But that’s not how Uncle Nuge works. He approaches everything the same way – loud, brash and in your face. Complaining about Ted Nugent being crazy is like complaining about the sky being blue. You may not like it, but it’s always been that way and there’s nothing you can do to change it. So, it’s no surprise that Shut Up & Jam has some soapbox moments, but not as many as I had feared.
There are also some fun, if a bit cheesy moments, and a few really, really good rock ‘n’ roll songs. It’s a bit funny, considering his outspokenness, that the title song, which is also the album opener, calls for “enough of that political stuff” and expresses his boredom with politics: “Right, left, good, bad, it all gets boring and old/the only hope for America is good old rock ‘n’ roll,” he sings in the first verse. That stance only lasts a couple of songs, of course, but it’s a fun and energetic tune to get things going.
Second track “Fear Itself” opens with a nice riff that gives way to another one of those vocals – and there are several on the album – where Nugent sounds a bit like a caricature of himself. Somehow, though, his inherently goofy nature makes it work for him. Like many of the songs on the album, “Fear Itself” expresses a very positive and upbeat message that even his detractors should be able to get behind.
Another one of those moments comes on “Never Stop Believing,” one of a few of the more restrained numbers on the record. It shows some nice riffing, and though Nugent’s vocal isn’t bad, I would like to have heard it with the Derek St. Holmes vocal, as I think it fits him a little better.
Speaking of St. Holmes, he does make an appearance. I have to admit that, in the past, I’ve always preferred the Nugent-sung songs to St. Holmes’ efforts. St. Holmes is, inarguably, the far better singer, but Nugent’s songs were always louder, wilder and crazier.

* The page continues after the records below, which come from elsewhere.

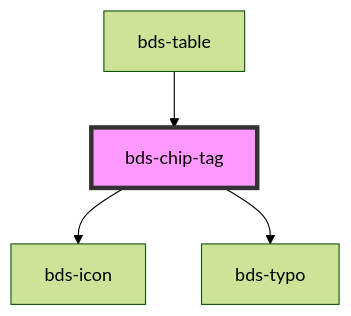
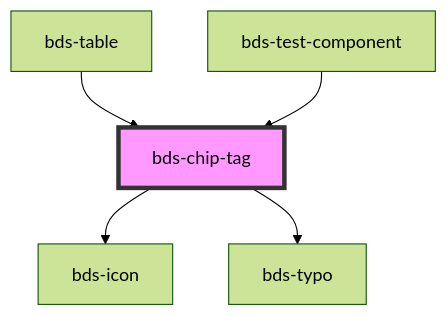
Before and after one commit to takenet/blip-ds: the diagram in src/components/chip-tag/readme.md, drawn with Mermaid (forest theme). The commit also changed other lines of this file and 73 other files, not shown here.

````diff
--- a/src/components/chip-tag/readme.md
+++ b/src/components/chip-tag/readme.md
@@ -28,7 +29,8 @@
 ```mermaid
 graph TD;
   bds-chip-tag --> bds-icon
   bds-chip-tag --> bds-typo
   bds-table --> bds-chip-tag
+  bds-test-component --> bds-chip-tag
   style bds-chip-tag fill:#f9f,stroke:#333,stroke-width:4px
 ```
````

On this record, though, it’s St. Holmes that provides the highlight on “Everything Matters,” a rhythm and blues-influenced piece. Nugent focuses on delivering some tasty licks, and St. Holmes delivers in a big way on a song that, as Nugent said in a recent interview, seems to be written especially for him. It’s easily one of the highlights of Shut Up & Jam. Together, they just lay back, dial down the attitude and focus on the song.
The other guest shot, from Sammy Hagar on “She’s Gone,” is almost equally entertaining, conjuring up images of some of Nugent’s best work with St. Holmes in the 1970s.
Of course, it being a Nugent album, you’re going to have some crazy, goofy tunes that range from fun to absurd. On the fun end of the spectrum is “I Love My BBQ.” It’s easily one of the silliest pieces on the record, but it has a catchy, cool groove that wins you over and, despite yourself, you end up walking around hours later singing it in your head.
On the other end, you have “Do-Rags and a .45,” which seems designed on the verse to make you think of the classic “Dog Eat Dog,” but lyrically, it’s a little dumb and seems counter to Nugent’s usual message. “Trample the Weak, Hurdle the Dead” also fits into that category with a lot of macho posturing. It doesn’t even benefit from being a musically entertaining song like “Do-Rags and a .45.”
One song that surprised me a bit was “Semper Fi.” The title had planted an idea of what might be coming before I heard the song. It turned out to be a pretty nasty, grooving rocker that, despite lacking a little bit of lyrical creativity, is one of the better tunes on Shut Up & Jam.
At the end of the day, this album tells you what you already know about Ted Nugent – he loves America, he loves his barbecue and he loves being the center of attention. While it’s not his strongest outing, it’s a perfect example of what he does. If you’re a fan, you’ll enjoy it. If you’re one of the folks that hates him, well, you’re probably not listening to it anyway.